A NEW METHOD EXTRACTS MAZE LAYOUT FROM NEURAL ACTIVITY
Neuroscientists at the Massachusetts Institute of Technology, including NERF group leader Fabian Kloosterman, have presented a new method to extract information about the spatial layout of an environment from brain activity.
Already in the 1970s it was discovered that a group of neurons in the hippocampus of rats are specifically tuned to the rat’s location in the environment. During exploration, the ensemble activity in the hippocampus predictably transitions between states according to the path of the animal. The new method analyzes these coherent transitions in neural activity to reveal the topological structure of the explored environment. In future studies, this new method may be used to reveal and characterize internal representations of space when there is no knowledge about the represented physical environment, for example during sleep.

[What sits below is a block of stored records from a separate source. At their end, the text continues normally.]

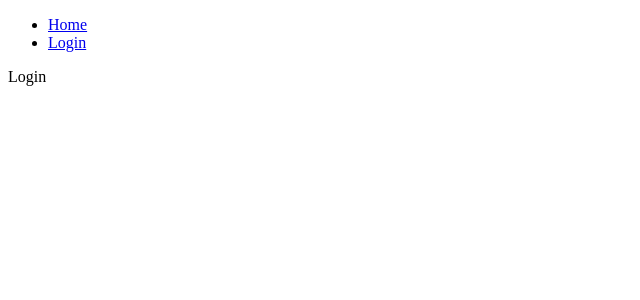
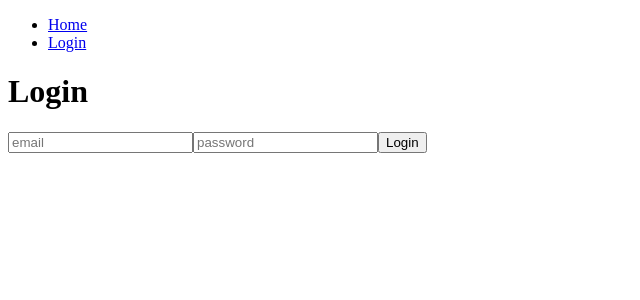
Before and after one commit to MohamedAliFaidi/front, a React (Create React App) app: page /login in a window 1280 px wide. Shown: the top 300 px of the page, without its empty margins (0-640 px from the left). Built offline with nearby package versions, Linux system fonts and the light colour scheme.

Commit message:
adding loginForm component + linking the login form to the authentifiaction store(state store)

```diff
--- a/src/components/App.js
+++ b/src/components/App.js
@@ -1,5 +1,5 @@
 import NotesPage from "../pages/NotesPage";
-import Login from "../pages/Login";
+import LoginPage from "../pages/LoginPage";
 import {BrowserRouter, Routes, Route, Link} from "react-router-dom";
 
 function App() {
@@ -24,7 +24,7 @@ function App() {
 
    <Routes>
    <Route path="/" element={<NotesPage/>}/>
-   <Route path="/login" element={<Login/>}/>
+   <Route path="/login" element={<LoginPage/>}/>
 
 
    </Routes>
--- /dev/null
+++ b/src/components/LoginForm.js
@@ -0,0 +1,25 @@
+import authStore from "../stores/authStore";
+
+export default function LoginForm() {
+  const store = authStore();
+  return (
+    <form>
+      <input
+        value={store.loginF.email}
+        onChange={store.updateLoginF}
+        type="text"
+        placeholder="email"
+        name="email"
+
+      />
+      <input
+        value={store.loginF.password}
+        onChange={store.updateLoginF}
+        type="password"
+        placeholder="password"
+        name="password"
+      />
+      <button type="submit">Login</button>
+    </form>
+  );
+}
--- a/src/pages/Login.js
+++ /dev/null
@@ -1,5 +0,0 @@
-export default function Login() {
-  return (
-    <div>Login</div>
-  )
-}
--- /dev/null
+++ b/src/pages/LoginPage.js
@@ -0,0 +1,9 @@
+import LoginForm from "../components/LoginForm";
+export default function LoginPage() {
+  return (
+    <div>
+      <h1>Login</h1>
+      <LoginForm />
+    </div>
+  );
+}
--- /dev/null
+++ b/src/stores/authStore.js
@@ -0,0 +1,15 @@
+import  create from "zustand";
+import axios from "axios";
+
+const authStore = create((set) => ({
+  loginF: { email: "", password: "" },
+  updateLoginF: (e) => {
+    const { name, value } = e.target;
+    const { loginF } = authStore.loginF.getState();
+    set({
+      loginF: { ...loginF, [name]: value },
+    });
+  },
+}));
+
+export default authStore;
```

Chen Z, Kloosterman F, Brown EN, Wilson MA, Uncovering spatial topology represented by rat hippocampal population neuronal codes. J Comput Neurosci 33, 227–55 (2012).